• Input records:
::::::
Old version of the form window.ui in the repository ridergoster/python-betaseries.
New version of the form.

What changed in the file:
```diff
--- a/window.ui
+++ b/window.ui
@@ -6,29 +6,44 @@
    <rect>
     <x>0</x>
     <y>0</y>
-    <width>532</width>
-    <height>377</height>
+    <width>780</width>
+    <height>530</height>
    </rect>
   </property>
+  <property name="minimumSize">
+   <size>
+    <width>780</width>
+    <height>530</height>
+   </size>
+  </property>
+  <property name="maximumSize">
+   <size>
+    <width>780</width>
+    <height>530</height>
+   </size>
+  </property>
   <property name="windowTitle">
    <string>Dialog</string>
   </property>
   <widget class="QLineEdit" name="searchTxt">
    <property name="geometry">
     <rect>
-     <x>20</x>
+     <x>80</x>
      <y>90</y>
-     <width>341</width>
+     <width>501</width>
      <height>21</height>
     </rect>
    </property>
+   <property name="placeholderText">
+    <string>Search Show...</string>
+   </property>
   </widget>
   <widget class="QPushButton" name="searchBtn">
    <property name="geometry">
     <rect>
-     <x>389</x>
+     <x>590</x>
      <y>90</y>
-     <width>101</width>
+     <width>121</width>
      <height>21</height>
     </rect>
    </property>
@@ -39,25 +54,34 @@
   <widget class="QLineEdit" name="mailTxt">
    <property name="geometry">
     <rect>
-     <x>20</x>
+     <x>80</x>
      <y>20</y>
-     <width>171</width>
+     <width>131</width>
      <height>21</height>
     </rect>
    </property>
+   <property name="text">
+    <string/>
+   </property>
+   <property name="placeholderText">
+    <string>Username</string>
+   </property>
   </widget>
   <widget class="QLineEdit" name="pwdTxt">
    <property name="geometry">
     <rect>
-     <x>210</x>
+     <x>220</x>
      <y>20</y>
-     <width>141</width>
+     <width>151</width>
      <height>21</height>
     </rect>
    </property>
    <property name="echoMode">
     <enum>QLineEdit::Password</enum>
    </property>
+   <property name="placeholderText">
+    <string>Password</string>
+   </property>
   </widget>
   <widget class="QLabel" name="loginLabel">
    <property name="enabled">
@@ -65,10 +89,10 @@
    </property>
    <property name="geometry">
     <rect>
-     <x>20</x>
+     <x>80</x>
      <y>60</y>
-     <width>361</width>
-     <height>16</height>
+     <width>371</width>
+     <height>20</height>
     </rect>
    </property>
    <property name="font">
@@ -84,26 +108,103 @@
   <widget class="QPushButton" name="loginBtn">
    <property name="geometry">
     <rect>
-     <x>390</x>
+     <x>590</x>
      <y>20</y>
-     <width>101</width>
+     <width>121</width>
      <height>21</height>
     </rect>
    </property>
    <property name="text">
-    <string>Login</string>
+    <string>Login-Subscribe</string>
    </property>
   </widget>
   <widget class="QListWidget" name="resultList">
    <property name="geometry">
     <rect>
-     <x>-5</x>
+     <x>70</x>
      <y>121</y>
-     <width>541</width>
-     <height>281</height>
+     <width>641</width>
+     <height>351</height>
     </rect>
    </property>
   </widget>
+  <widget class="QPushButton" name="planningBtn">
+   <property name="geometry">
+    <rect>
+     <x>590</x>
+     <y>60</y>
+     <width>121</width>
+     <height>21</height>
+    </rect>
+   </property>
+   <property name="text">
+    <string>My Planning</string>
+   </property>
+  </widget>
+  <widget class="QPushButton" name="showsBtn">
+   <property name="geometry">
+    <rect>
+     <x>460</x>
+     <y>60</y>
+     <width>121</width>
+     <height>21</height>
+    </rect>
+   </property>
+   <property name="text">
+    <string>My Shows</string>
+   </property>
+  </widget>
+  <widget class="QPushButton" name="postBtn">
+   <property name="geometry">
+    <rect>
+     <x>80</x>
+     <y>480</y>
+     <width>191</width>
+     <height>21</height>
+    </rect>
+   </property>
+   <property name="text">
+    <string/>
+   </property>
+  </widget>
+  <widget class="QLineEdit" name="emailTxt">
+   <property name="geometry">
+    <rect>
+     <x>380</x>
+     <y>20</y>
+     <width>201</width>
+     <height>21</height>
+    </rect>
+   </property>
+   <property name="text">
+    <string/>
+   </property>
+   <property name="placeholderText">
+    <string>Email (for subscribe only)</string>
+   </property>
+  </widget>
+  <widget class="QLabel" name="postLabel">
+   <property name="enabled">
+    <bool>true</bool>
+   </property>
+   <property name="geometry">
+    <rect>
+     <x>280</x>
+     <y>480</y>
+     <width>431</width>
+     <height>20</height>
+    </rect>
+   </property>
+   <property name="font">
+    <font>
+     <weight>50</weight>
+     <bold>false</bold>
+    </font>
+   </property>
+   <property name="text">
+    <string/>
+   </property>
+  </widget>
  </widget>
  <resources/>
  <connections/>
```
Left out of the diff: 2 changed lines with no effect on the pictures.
::::::
• Aim of the exercise: What's needed is a word-for-word restatement of all the entries.

• Exercise result:
Old version of the form window.ui in the repository ridergoster/python-betaseries.
New version of the form.

What changed in the file:
```diff
--- a/window.ui
+++ b/window.ui
@@ -6,29 +6,44 @@
    <rect>
     <x>0</x>
     <y>0</y>
-    <width>532</width>
-    <height>377</height>
+    <width>780</width>
+    <height>530</height>
    </rect>
   </property>
+  <property name="minimumSize">
+   <size>
+    <width>780</width>
+    <height>530</height>
+   </size>
+  </property>
+  <property name="maximumSize">
+   <size>
+    <width>780</width>
+    <height>530</height>
+   </size>
+  </property>
   <property name="windowTitle">
    <string>Dialog</string>
   </property>
   <widget class="QLineEdit" name="searchTxt">
    <property name="geometry">
     <rect>
-     <x>20</x>
+     <x>80</x>
      <y>90</y>
-     <width>341</width>
+     <width>501</width>
      <height>21</height>
     </rect>
    </property>
+   <property name="placeholderText">
+    <string>Search Show...</string>
+   </property>
   </widget>
   <widget class="QPushButton" name="searchBtn">
    <property name="geometry">
     <rect>
-     <x>389</x>
+     <x>590</x>
      <y>90</y>
-     <width>101</width>
+     <width>121</width>
      <height>21</height>
     </rect>
    </property>
@@ -39,25 +54,34 @@
   <widget class="QLineEdit" name="mailTxt">
    <property name="geometry">
     <rect>
-     <x>20</x>
+     <x>80</x>
      <y>20</y>
-     <width>171</width>
+     <width>131</width>
      <height>21</height>
     </rect>
    </property>
+   <property name="text">
+    <string/>
+   </property>
+   <property name="placeholderText">
+    <string>Username</string>
+   </property>
   </widget>
   <widget class="QLineEdit" name="pwdTxt">
    <property name="geometry">
     <rect>
-     <x>210</x>
+     <x>220</x>
      <y>20</y>
-     <width>141</width>
+     <width>151</width>
      <height>21</height>
     </rect>
    </property>
    <property name="echoMode">
     <enum>QLineEdit::Password</enum>
    </property>
+   <property name="placeholderText">
+    <string>Password</string>
+   </property>
   </widget>
   <widget class="QLabel" name="loginLabel">
    <property name="enabled">
@@ -65,10 +89,10 @@
    </property>
    <property name="geometry">
     <rect>
-     <x>20</x>
+     <x>80</x>
      <y>60</y>
-     <width>361</width>
-     <height>16</height>
+     <width>371</width>
+     <height>20</height>
     </rect>
    </property>
    <property name="font">
@@ -84,26 +108,103 @@
   <widget class="QPushButton" name="loginBtn">
    <property name="geometry">
     <rect>
-     <x>390</x>
+     <x>590</x>
      <y>20</y>
-     <width>101</width>
+     <width>121</width>
      <height>21</height>
     </rect>
    </property>
    <property name="text">
-    <string>Login</string>
+    <string>Login-Subscribe</string>
    </property>
   </widget>
   <widget class="QListWidget" name="resultList">
    <property name="geometry">
     <rect>
-     <x>-5</x>
+     <x>70</x>
      <y>121</y>
-     <width>541</width>
-     <height>281</height>
+     <width>641</width>
+     <height>351</height>
     </rect>
    </property>
   </widget>
+  <widget class="QPushButton" name="planningBtn">
+   <property name="geometry">
+    <rect>
+     <x>590</x>
+     <y>60</y>
+     <width>121</width>
+     <height>21</height>
+    </rect>
+   </property>
+   <property name="text">
+    <string>My Planning</string>
+   </property>
+  </widget>
+  <widget class="QPushButton" name="showsBtn">
+   <property name="geometry">
+    <rect>
+     <x>460</x>
+     <y>60</y>
+     <width>121</width>
+     <height>21</height>
+    </rect>
+   </property>
+   <property name="text">
+    <string>My Shows</string>
+   </property>
+  </widget>
+  <widget class="QPushButton" name="postBtn">
+   <property name="geometry">
+    <rect>
+     <x>80</x>
+     <y>480</y>
+     <width>191</width>
+     <height>21</height>
+    </rect>
+   </property>
+   <property name="text">
+    <string/>
+   </property>
+  </widget>
+  <widget class="QLineEdit" name="emailTxt">
+   <property name="geometry">
+    <rect>
+     <x>380</x>
+     <y>20</y>
+     <width>201</width>
+     <height>21</height>
+    </rect>
+   </property>
+   <property name="text">
+    <string/>
+   </property>
+   <property name="placeholderText">
+    <string>Email (for subscribe only)</string>
+   </property>
+  </widget>
+  <widget class="QLabel" name="postLabel">
+   <property name="enabled">
+    <bool>true</bool>
+   </property>
+   <property name="geometry">
+    <rect>
+     <x>280</x>
+     <y>480</y>
+     <width>431</width>
+     <height>20</height>
+    </rect>
+   </property>
+   <property name="font">
+    <font>
+     <weight>50</weight>
+     <bold>false</bold>
+    </font>
+   </property>
+   <property name="text">
+    <string/>
+   </property>
+  </widget>
  </widget>
  <resources/>
  <connections/>
```
Left out of the diff: 2 changed lines with no effect on the pictures.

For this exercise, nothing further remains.